When it comes to necromancy I always saw it as a limited type of villain. They either want to conquer everything, kill everything in a certain radius or location of their stronghold, or wipe out a factor of resistance to gain access to something more powerful. In all of these examples I saw the use of a hidden army that is still controlled by them, difficult to ferret out at a simple glance (a skeleton or zombie are pretty easy to noticed even from a distance), and just as terrifying as a necromancer would want them to be. You cut one down but the wounds do not not kill them and they do not bleed as someone living would. But yes, necromancers are a usual turnkey villain that normally always want the same thing.
Sunglasses would be useful disguises for these fast moving Undead. How long until they start rotting?

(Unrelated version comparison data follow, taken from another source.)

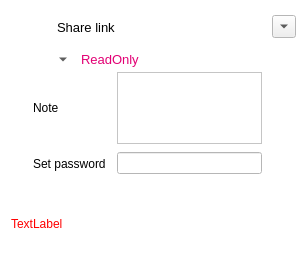
Qt form src/gui/sharelinkwidget.ui (nextmcloud/desktop) before a commit.
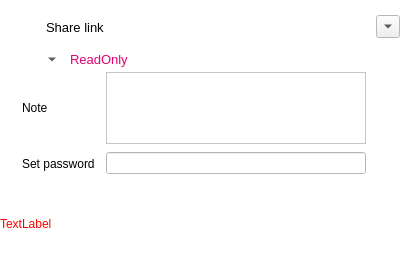
The same form after that commit. Icons and pictures are not drawn. Custom widgets are drawn as their Qt base class.

Diff of the .ui file:
```diff
--- a/src/gui/sharelinkwidget.ui
+++ b/src/gui/sharelinkwidget.ui
@@ -6,12 +6,12 @@
    <rect>
     <x>0</x>
     <y>0</y>
-    <width>307</width>
+    <width>400</width>
     <height>277</height>
    </rect>
   </property>
   <property name="sizePolicy">
-   <sizepolicy hsizetype="Preferred" vsizetype="Fixed">
+   <sizepolicy hsizetype="Preferred" vsizetype="Preferred">
     <horstretch>0</horstretch>
     <verstretch>0</verstretch>
    </sizepolicy>
@@ -81,9 +81,15 @@
    </palette>
   </property>
   <layout class="QGridLayout" name="gridLayout_2">
+   <property name="leftMargin">
+    <number>0</number>
+   </property>
    <property name="topMargin">
     <number>7</number>
    </property>
+   <property name="rightMargin">
+    <number>0</number>
+   </property>
    <property name="bottomMargin">
     <number>7</number>
    </property>
```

I hadn't really thought of that. I had originally assumed that the magic of the mantle, seeing as it is giving them a form of life essence to make them seem alive and whole again, would prevent them from rotting. I saw a horde of them having been made and sitting idle and motionless inside a dungeon or forgotten necromancers home, ready to be used by some upstart who stumbled across them. The idiot with a gun concept. A large and deadly problem, but at the command of an incompetent villain.
However, that being said, you are more than welcome to alter it and give them a shelf life however you see fit. Perhaps after a month or maybe even just a few weeks the bodies begin to rot and smell. A slight noticeable effect that tips some guards or the players off that something isn't quite right.